** PROVIDED DATA **
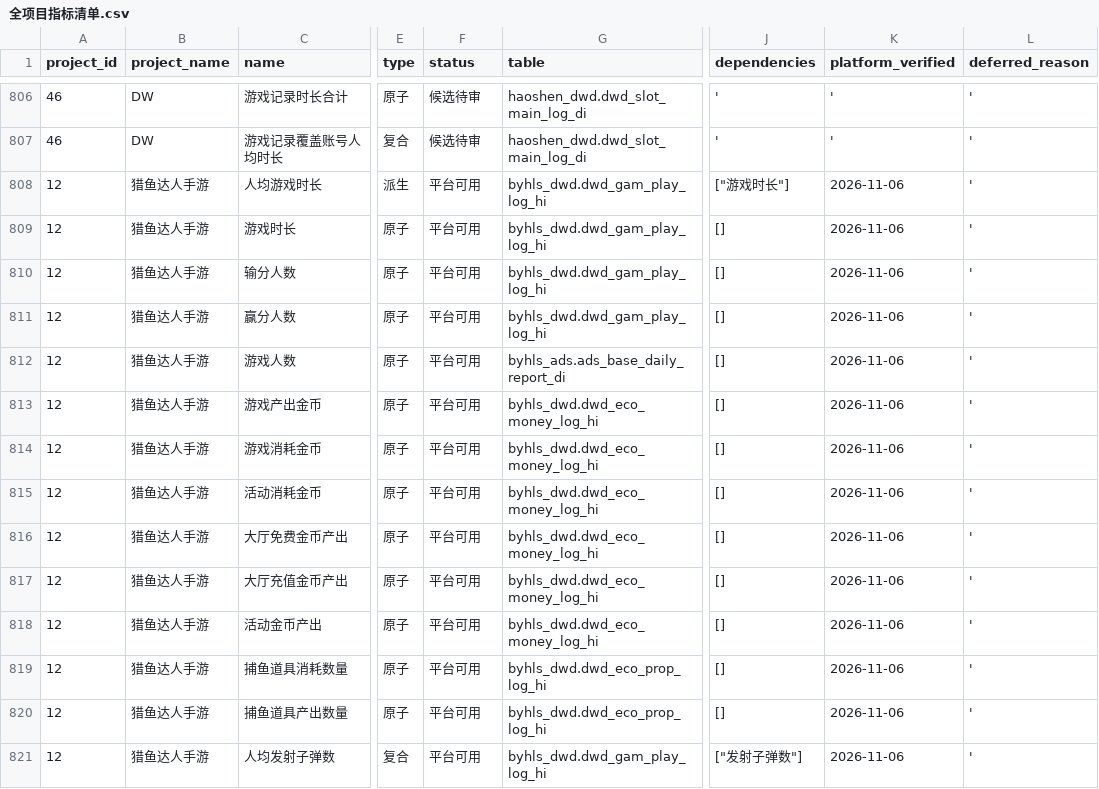
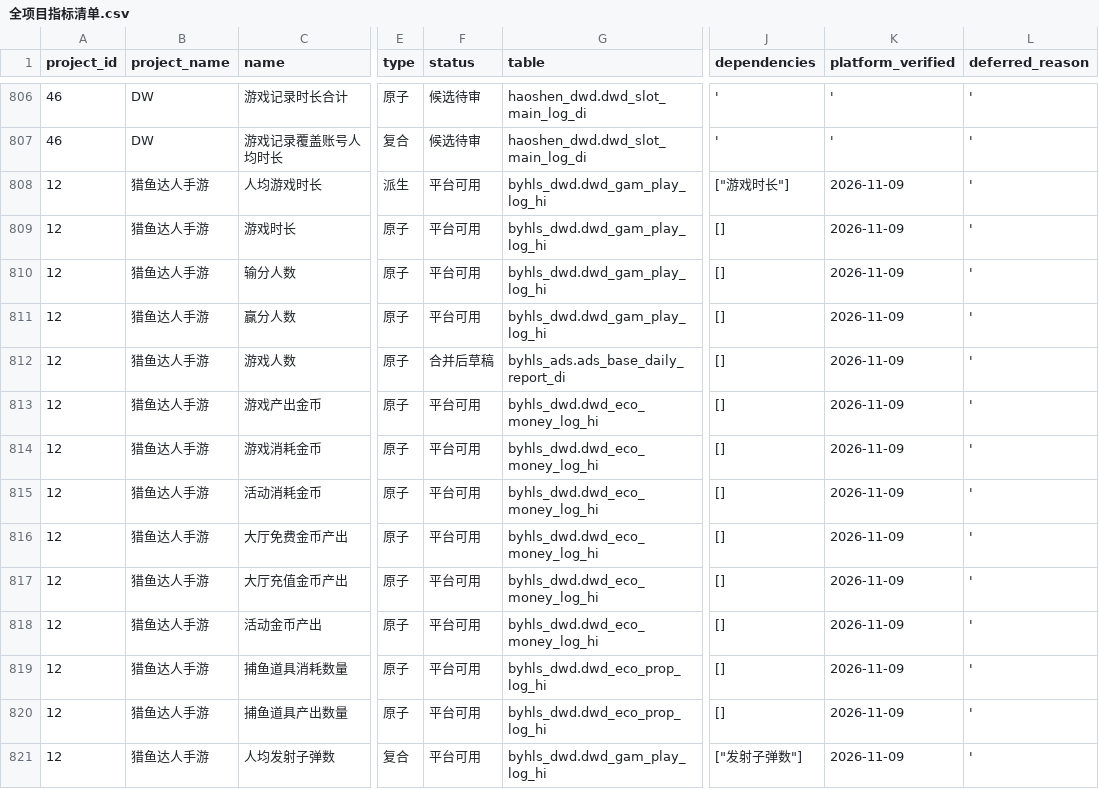
Before and after one commit to jiyunfei150-del/data-governance-hub, a CSV file: downloads/全项目指标清单.csv, drawn as a sheet; only a part is shown, gaps mark what is left out; the diff covers the shown part only; the diff names each change by its address in the sheet, - before the commit and + after, or states it on an @@ line.

```diff
--- a/downloads/全项目指标清单.csv
+++ b/downloads/全项目指标清单.csv
-K808:K821 (platform_verified): 2026-11-06
+K808:K821 (platform_verified): 2026-11-09
-F812 (status): 平台可用
+F812 (status): 合并后草稿
```
Also changed, not shown: 44 edited cells elsewhere in this file, downloads/各项目整理结论与缺口.csv, downloads/项目初始化清单.csv, 9 other files.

** WHAT YOU SHOULD DO **
Restate the material above exactly. Exclude all pictures.

** ANSWER SECTION **
Before and after one commit to jiyunfei150-del/data-governance-hub, a CSV file: downloads/全项目指标清单.csv, drawn as a sheet; only a part is shown, gaps mark what is left out; the diff covers the shown part only; the diff names each change by its address in the sheet, - before the commit and + after, or states it on an @@ line.

```diff
--- a/downloads/全项目指标清单.csv
+++ b/downloads/全项目指标清单.csv
-K808:K821 (platform_verified): 2026-11-06
+K808:K821 (platform_verified): 2026-11-09
-F812 (status): 平台可用
+F812 (status): 合并后草稿
```
Also changed, not shown: 44 edited cells elsewhere in this file, downloads/各项目整理结论与缺口.csv, downloads/项目初始化清单.csv, 9 other files.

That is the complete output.